Say to those who are panicking:
“Be strong! Don’t fear!
Here’s your God,
coming with vengeance;
with divine retribution
God will come to save you.” (Isaiah 35:4)
Even standing on the Silver bridge, I forced myself to look down and face my fears. It takes a lot of effort to get here and moments you think reaching that goal is impossible. We are here, and I am so thankful.
It is now late afternoon. The rain comes in short spurts as I lay in the tent. I love how it spatters in symphony with the roar of the creek. There is no cell signal and my phone can’t access the internet. I have been out of contact with the rest of the world since Sunday morning.
Being out of contact and unplugged is wonderful. There is a danger of becoming jaded in the online world so much so that you can become ineffective. You must take moments to be out of contact and refuel.

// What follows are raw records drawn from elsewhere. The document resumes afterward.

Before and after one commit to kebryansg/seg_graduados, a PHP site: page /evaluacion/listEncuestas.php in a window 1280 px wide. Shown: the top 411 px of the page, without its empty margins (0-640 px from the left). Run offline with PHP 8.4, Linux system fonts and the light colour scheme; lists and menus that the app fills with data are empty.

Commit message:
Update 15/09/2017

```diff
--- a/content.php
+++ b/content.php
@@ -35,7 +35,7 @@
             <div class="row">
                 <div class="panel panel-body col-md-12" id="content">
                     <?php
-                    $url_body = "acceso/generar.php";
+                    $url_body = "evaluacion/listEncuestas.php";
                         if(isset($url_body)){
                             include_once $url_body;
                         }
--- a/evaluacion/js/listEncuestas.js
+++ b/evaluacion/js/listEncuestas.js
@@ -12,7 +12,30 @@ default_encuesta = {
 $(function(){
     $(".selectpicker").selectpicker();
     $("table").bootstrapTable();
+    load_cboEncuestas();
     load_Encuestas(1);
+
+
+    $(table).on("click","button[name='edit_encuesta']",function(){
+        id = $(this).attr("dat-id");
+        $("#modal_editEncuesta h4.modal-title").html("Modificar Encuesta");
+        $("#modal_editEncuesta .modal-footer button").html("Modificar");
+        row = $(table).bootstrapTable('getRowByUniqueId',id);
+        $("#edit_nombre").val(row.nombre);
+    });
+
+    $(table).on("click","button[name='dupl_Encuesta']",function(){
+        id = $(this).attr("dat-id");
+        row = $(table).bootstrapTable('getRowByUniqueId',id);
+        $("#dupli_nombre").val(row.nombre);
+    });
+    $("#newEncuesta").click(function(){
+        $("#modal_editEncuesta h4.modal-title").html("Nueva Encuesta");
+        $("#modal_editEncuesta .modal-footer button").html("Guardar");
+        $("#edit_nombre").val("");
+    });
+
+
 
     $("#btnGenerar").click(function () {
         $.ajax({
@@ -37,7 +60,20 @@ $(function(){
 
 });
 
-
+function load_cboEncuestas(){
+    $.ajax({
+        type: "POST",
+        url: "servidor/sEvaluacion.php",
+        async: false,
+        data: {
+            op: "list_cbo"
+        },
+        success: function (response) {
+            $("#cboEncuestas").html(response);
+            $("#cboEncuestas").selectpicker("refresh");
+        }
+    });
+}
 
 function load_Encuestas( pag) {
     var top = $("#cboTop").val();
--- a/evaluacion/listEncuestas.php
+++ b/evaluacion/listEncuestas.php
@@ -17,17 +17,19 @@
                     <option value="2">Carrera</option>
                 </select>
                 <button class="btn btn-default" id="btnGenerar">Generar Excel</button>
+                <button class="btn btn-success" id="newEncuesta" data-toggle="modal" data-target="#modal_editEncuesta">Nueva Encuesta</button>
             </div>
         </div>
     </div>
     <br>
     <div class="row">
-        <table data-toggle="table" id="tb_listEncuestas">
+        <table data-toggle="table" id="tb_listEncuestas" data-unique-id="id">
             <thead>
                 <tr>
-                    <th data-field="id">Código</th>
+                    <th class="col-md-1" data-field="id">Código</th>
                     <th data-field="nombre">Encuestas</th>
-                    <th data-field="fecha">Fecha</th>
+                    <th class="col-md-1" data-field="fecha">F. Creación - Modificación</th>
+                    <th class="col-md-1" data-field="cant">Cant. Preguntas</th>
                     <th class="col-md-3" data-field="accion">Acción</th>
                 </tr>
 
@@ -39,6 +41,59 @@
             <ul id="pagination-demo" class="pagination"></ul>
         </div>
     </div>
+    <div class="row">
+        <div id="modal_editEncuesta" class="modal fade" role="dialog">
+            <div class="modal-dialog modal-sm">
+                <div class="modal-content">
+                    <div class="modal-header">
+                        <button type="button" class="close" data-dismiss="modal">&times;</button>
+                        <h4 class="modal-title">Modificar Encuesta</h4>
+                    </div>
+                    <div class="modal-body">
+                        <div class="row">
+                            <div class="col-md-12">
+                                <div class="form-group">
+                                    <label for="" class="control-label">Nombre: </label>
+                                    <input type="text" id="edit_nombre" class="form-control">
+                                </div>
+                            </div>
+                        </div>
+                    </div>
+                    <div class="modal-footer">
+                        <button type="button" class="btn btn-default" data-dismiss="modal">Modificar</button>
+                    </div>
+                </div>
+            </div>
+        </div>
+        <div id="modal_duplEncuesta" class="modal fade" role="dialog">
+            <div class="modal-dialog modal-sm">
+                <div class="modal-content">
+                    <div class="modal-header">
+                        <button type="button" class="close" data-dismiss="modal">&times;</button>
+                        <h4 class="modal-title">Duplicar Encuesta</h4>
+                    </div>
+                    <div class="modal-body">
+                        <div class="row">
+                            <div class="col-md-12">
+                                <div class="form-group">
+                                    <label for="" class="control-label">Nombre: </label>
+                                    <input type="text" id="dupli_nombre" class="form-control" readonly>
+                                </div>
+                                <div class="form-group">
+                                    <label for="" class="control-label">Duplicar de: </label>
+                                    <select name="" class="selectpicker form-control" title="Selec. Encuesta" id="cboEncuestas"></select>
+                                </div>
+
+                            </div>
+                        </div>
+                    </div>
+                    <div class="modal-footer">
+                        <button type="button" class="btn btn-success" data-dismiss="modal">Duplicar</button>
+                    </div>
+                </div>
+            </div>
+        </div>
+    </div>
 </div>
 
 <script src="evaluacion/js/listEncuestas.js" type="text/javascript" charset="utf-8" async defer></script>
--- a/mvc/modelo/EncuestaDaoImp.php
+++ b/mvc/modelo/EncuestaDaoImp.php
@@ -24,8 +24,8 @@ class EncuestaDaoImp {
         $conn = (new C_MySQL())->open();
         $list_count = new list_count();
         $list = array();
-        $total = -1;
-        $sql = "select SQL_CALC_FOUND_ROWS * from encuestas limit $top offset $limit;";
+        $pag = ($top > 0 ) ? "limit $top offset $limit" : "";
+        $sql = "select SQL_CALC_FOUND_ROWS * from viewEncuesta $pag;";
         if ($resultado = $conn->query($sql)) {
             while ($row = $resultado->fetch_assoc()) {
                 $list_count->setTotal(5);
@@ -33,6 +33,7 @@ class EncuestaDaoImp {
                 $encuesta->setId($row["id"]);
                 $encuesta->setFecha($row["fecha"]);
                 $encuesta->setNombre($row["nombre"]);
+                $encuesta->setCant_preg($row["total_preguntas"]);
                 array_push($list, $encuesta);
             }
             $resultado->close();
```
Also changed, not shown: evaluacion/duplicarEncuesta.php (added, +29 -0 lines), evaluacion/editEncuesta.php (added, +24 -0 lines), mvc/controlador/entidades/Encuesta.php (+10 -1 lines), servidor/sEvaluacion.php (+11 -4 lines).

Signs of ineffectiveness:
- You don’t give the benefit of the doubt.
- When someone shares something, you judge it as narcissistic.
- You are short on patience.
- A loss of creativity and social blindness.
- Angry, impatient, and self-righteous.
The online world is just as real and fraught with dangers as the face-to-face world. To live fully as a Christian, we need to balance these worlds.